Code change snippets
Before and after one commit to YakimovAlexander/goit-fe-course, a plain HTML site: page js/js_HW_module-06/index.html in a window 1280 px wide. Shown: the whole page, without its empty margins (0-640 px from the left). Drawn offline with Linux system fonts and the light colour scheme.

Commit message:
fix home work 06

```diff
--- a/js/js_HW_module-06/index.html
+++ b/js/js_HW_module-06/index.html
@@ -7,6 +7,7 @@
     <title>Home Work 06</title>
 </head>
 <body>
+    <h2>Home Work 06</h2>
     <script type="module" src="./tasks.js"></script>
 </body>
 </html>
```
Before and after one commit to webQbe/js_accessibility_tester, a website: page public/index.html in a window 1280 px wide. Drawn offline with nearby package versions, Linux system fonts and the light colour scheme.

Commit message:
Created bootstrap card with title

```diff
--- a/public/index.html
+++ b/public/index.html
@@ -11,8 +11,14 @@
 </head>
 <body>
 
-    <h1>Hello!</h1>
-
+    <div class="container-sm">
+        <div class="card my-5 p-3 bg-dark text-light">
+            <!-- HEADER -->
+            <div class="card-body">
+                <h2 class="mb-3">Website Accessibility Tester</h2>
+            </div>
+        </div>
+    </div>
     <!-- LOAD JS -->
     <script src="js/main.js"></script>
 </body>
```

» What is required
Copy out every line of the records that the string "html" appears in.

» Response
Before and after one commit to YakimovAlexander/goit-fe-course, a plain HTML site: page js/js_HW_module-06/index.html in a window 1280 px wide. Shown: the whole page, without its empty margins (0-640 px from the left). Drawn offline with Linux system fonts and the light colour scheme.
--- a/js/js_HW_module-06/index.html
+++ b/js/js_HW_module-06/index.html
 </html>
Before and after one commit to webQbe/js_accessibility_tester, a website: page public/index.html in a window 1280 px wide. Drawn offline with nearby package versions, Linux system fonts and the light colour scheme.
--- a/public/index.html
+++ b/public/index.html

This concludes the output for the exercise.